  • Same as above BUT 2x 4KB reads per second - double the throughput of Strongly Consistent Reads
  • 3KB/4KB = 0.75, round to nearest whole number = 1
  • Multiply by number of reads per second = 80
  • Divided 80 by 2, only need 40 read capacity units for Eventually Consistent Reads

Write Capacity Unit Calculation

You want to write 100 items per second. Each item 512 bytes in size

  • First: Calculate how many Capacity Units for each write: Size of each item /1KB (for Write CU) 512 bytes / 1KB = 0.5
  • Round to nearest whole number = 1 Write Capacity Unit per write operation operation
  • Multiplied by number of writes per second = 100 Write Capacity Units required

Exam Tips - Provisioned throughput

  • Measured in Capacity Units
  • 1x Write Capacity Unit = 1x 1KB Write per Second
  • 1x Read Capacity Unit = 1x 4KB Strongly Consistent Read OR 2x 4KB Eventually Consistent Read

On Demand Capacity

  • Charges apply for: Reading, Writing, Storing data
  • Don’t need to specify your requirements
  • DynamoDB instantly scales up and down based on the activity of your application
  • Great for unpredictable workloads
  • You want to pay for only what you use (pay per request)

Which Pricing Model to Use

On-Demand Capacity Provisioned Capacity
Unknown Workloads Forecast read & write capacity requirements
Unpredictable Application Traffic Predictable Application Traffic
Want Pay-Per-Use Model App traffic is consistent or increases gradually
Spikey/Short-lived Projects

DynamoDB Transactions

  • ACID Transactions (Atomic, Consistent, Isolated, Durable)
  • Read or write multiple items across multiple tables as an all or nothing operations
  • Check for a pre-requisite condition before writing to a table

DynamoDB TTL

  • TTL attribute defines an expiry time for your data
  • Expired items marked for deletion
  • Great for removing irrelevant or old data:
  • Session data
  • Event logs
  • Temporary data
  • Reduces cost by automatically removing data which is no longer relevant
  • TTL expressed as epoch time i.e. when current time > TTL item expired and marked for deletion

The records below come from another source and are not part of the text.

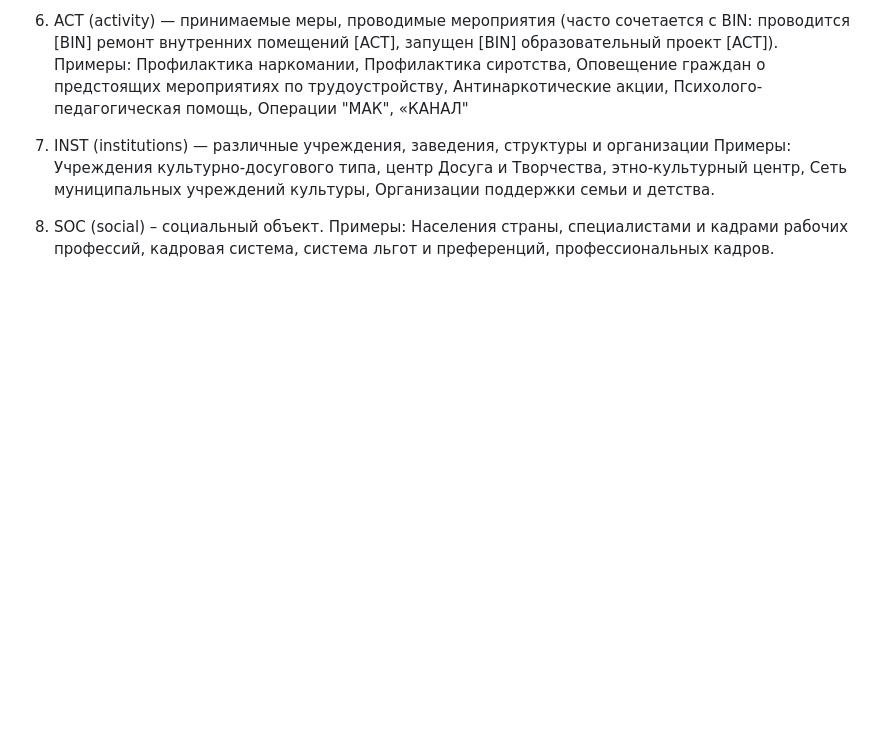
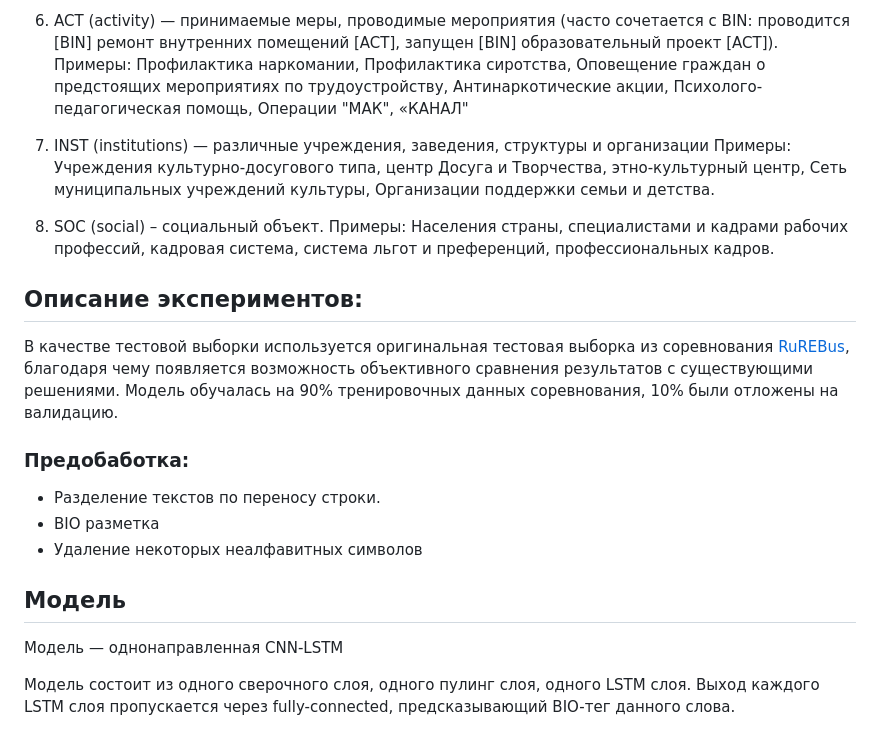
Before and after one commit to proshian/ner, a Markdown page: README.md, the part around the change. GitHub-like rendering; blank space fills up the shorter version.

```diff
--- a/README.md
+++ b/README.md
@@ -30,6 +30,18 @@
 
 8) SOC (social) – социальный объект.
 Примеры: Населения страны, специалистами и кадрами рабочих профессий, кадровая система, система льгот и преференций, профессиональных кадров.
-<!--
+
+## Описание экспериментов:
+В качестве тестовой выборки используется оригинальная тестовая выборка из соревнования [RuREBus](https://github.com/dialogue-evaluation/RuREBus), благодаря чему появляется возможность объективного сравнения результатов с существующими решениями. Модель обучалась на 90% тренировочных данных соревнования, 10% были отложены на валидацию.
+
+### Предобаботка:
+* Разделение текстов по переносу строки.
+* BIO разметка
+* Удаление некоторых неалфавитных символов
+
 ## Модель
- -->
+Модель — однонаправленная CNN-LSTM
+
+Модель состоит из одного сверочного слоя, одного пулинг слоя, одного
+LSTM слоя. Выход каждого LSTM слоя пропускается через fully-connected,
+предсказывающий BIO-тег данного слова.
```
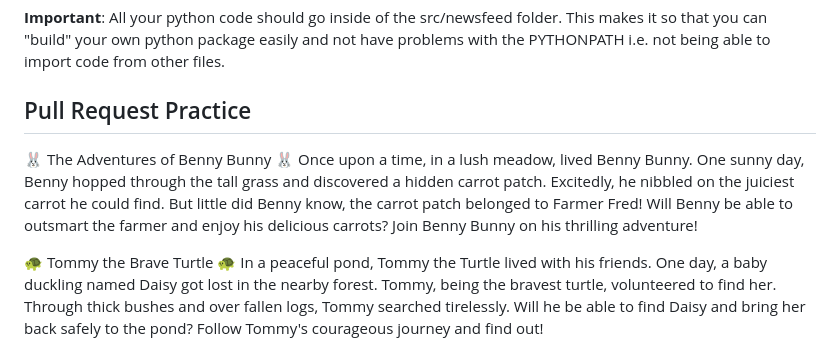
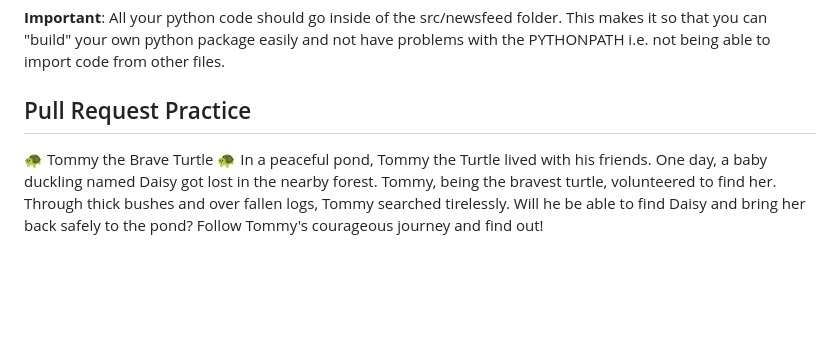
Before and after one commit to OlofHarrysson/iths-data-engineering-group-midjourney, a Markdown page: README.md, the part around the change. GitHub-like rendering; blank space fills up the shorter version.

Commit message:
first commit - bunnies removed from readme

```diff
--- a/README.md
+++ b/README.md
@@ -31,10 +31,6 @@ source venv/bin/activate
 
 
 ## Pull Request Practice
-
-🐰 The Adventures of Benny Bunny 🐰
-Once upon a time, in a lush meadow, lived Benny Bunny. One sunny day, Benny hopped through the tall grass and discovered a hidden carrot patch. Excitedly, he nibbled on the juiciest carrot he could find. But little did Benny know, the carrot patch belonged to Farmer Fred! Will Benny be able to outsmart the farmer and enjoy his delicious carrots? Join Benny Bunny on his thrilling adventure!
-
 🐢 Tommy the Brave Turtle 🐢
 In a peaceful pond, Tommy the Turtle lived with his friends. One day, a baby duckling named Daisy got lost in the nearby forest. Tommy, being the bravest turtle, volunteered to find her. Through thick bushes and over fallen logs, Tommy searched tirelessly. Will he be able to find Daisy and bring her back safely to the pond? Follow Tommy's courageous journey and find out!
 
```
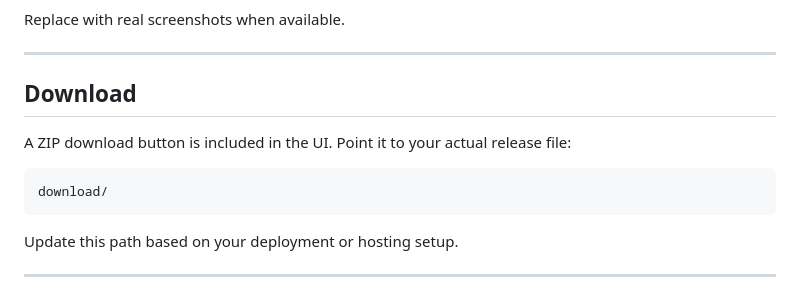
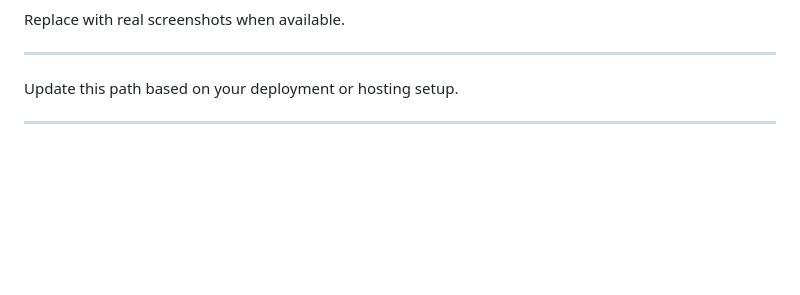
Before and after one commit to CodecraftBySyed/Mini-POS-System, a Markdown page: README.md, the part around one of its changes. Rendered like a GitHub page; blank space fills up the shorter version.

````diff
--- a/README.md
+++ b/README.md
@@ -69,13 +69,7 @@ Replace with real screenshots when available.
 
 ---
 
-## Download
 
-A ZIP download button is included in the UI. Point it to your actual release file:
-
-```
-download/
-```
 
 Update this path based on your deployment or hosting setup.
 
````
Also changed, not shown: other parts of README.md (+1 -1 lines).
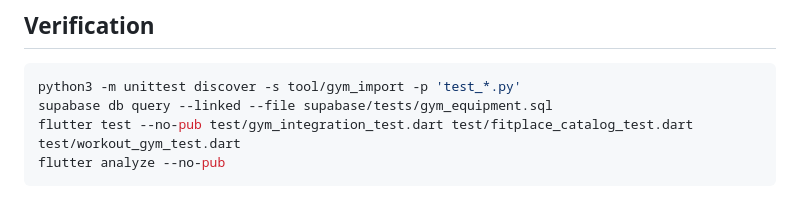
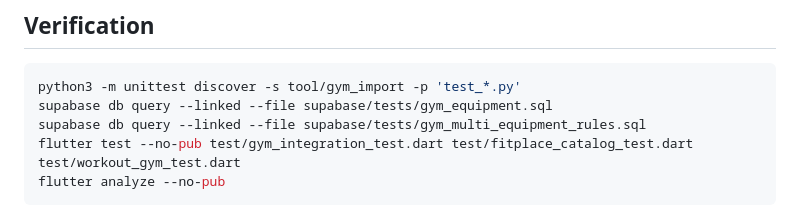
Before and after one commit to go10go104649-svg/musclemory, a Markdown page: tool/gym_import/README.md, the part around the change. Rendered like a GitHub page.

Commit message:
Document multi-equipment DB verification

````diff
--- a/tool/gym_import/README.md
+++ b/tool/gym_import/README.md
@@ -90,6 +90,7 @@ reads/deletes. Account deletion cascades personal registrations and reports.
 ```sh
 python3 -m unittest discover -s tool/gym_import -p 'test_*.py'
 supabase db query --linked --file supabase/tests/gym_equipment.sql
+supabase db query --linked --file supabase/tests/gym_multi_equipment_rules.sql
 flutter test --no-pub test/gym_integration_test.dart test/fitplace_catalog_test.dart test/workout_gym_test.dart
 flutter analyze --no-pub
 ```
````
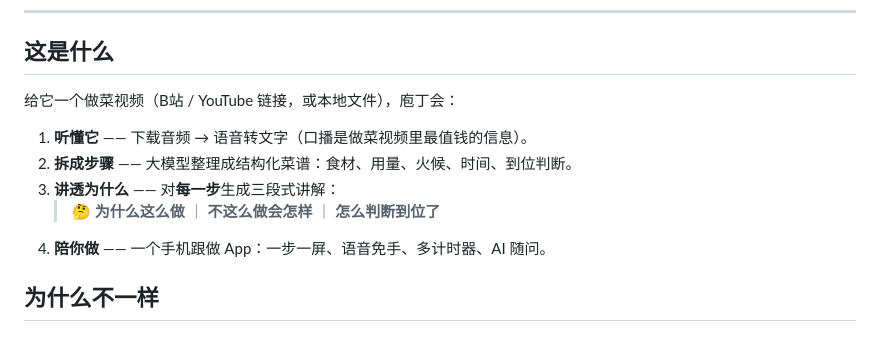
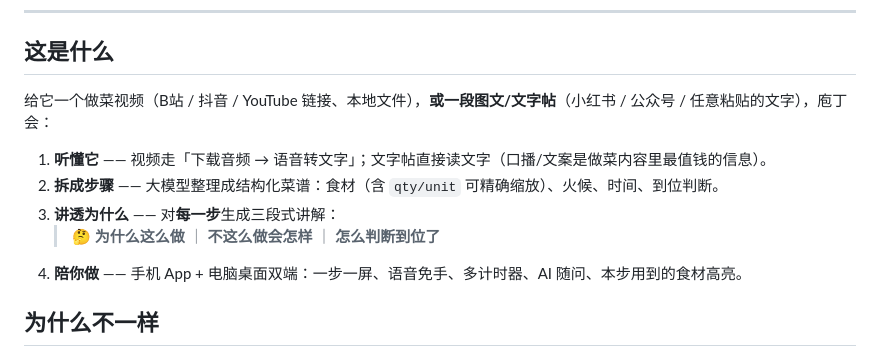
Before and after one commit to ffffhx/paoding, a Markdown page: README.md, the part around one of its changes. GitHub-like rendering.

```diff
--- a/README.md
+++ b/README.md
@@ -23,13 +23,13 @@ _Turn any cooking video into step-by-step instructions that explain the **why**
 
 ## 这是什么
 
-给它一个做菜视频（B站 / YouTube 链接，或本地文件），庖丁会：
+给它一个做菜视频（B站 / 抖音 / YouTube 链接、本地文件），**或一段图文/文字帖**（小红书 / 公众号 / 任意粘贴的文字），庖丁会：
 
-1. **听懂它** —— 下载音频 → 语音转文字（口播是做菜视频里最值钱的信息）。
-2. **拆成步骤** —— 大模型整理成结构化菜谱：食材、用量、火候、时间、到位判断。
+1. **听懂它** —— 视频走「下载音频 → 语音转文字」；文字帖直接读文字（口播/文案是做菜内容里最值钱的信息）。
+2. **拆成步骤** —— 大模型整理成结构化菜谱：食材（含 `qty/unit` 可精确缩放）、火候、时间、到位判断。
 3. **讲透为什么** —— 对**每一步**生成三段式讲解：
    > 🤔 **为什么这么做** ｜ **不这么做会怎样** ｜ **怎么判断到位了**
-4. **陪你做** —— 一个手机跟做 App：一步一屏、语音免手、多计时器、AI 随问。
+4. **陪你做** —— 手机 App + 电脑桌面双端：一步一屏、语音免手、多计时器、AI 随问、本步用到的食材高亮。
 
 ## 为什么不一样
 
```
Also changed, not shown: other parts of README.md (+29 -15 lines).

Sample Commands

# ensure you have right IAM role & access permissions
aws iam get-user

# create sessiondata table
aws dynamodb create-table --table-name SessionData --attribute-defintiions \
AttributeName=UserID,AttributeType=N --key-schema \
AttributeName=UserID,KeyType=HASH \
--provisioned-throughput ReadCapacityUnits=5,WriteCapacityUnits=5

# populate SessionData table
aws dynamodb bach-write-item --request-items file://items.json

DynamoDB Streams

Time-ordered sequence of item level modifications (insert, update, delete)

  • Logs are encrypted at rest and stored for 24hrs
  • Accessed using a dedicated endpoint
  • By default the Primary Key is recorded
  • Before and After images can be captured

Processing Streams

  • Events are recorded in near real-time
  • Apps can take actions based on contents of stream
  • Event source for Lambda
  • Lambda polls the DynamoDB Stream
  • Executes Lambda code based on a DynamoDB Streams event

Exam Tips - DynamoDB Streams

  • Time-ordered sequence of item level modifications in your DynamoDB Tables
  • Data is stored for 24 hours only
  • Can be used as an event source for Lambda so you can create applications which take actions based on events in your DynamoDB table

Provisioned Throughput Exceeded & Exponential Backoff


  • Your request rate is too high for the read/write capacity provisioned on your DynamoDB table
  • SDK will automatically retries the requests until successful
  • If you are not using the SDK you can:
  • Reduce request frequency
  • Use Exponential Backoff

Exponential Backoff

  • Many components in a network can generate errors due to being overloaded
  • In addition to simple retries all AWS SDKs use Exponential Backoff
  • Progressively longer waits between consecutive retries e.g. 50ms, 100ms, 200ms for improved flow control
  • If after 1 minute this doesn’t work, your request size may be exceeding the throughput for your read/write capacity

Exam Tips - Provisioned Throughput & Exponential Backoff

  • If you see a ProvisionedThoguhputExceeded Error, this means the number of requests is too high
  • Exponential Backoff improves flow by retrying requests using progressively longer waits
  • This is not just true for DynamoDB, Exponential Backoff is a feature of every AWS SDK and applies to many services within AWS e.g. S#, CloudFormation, SES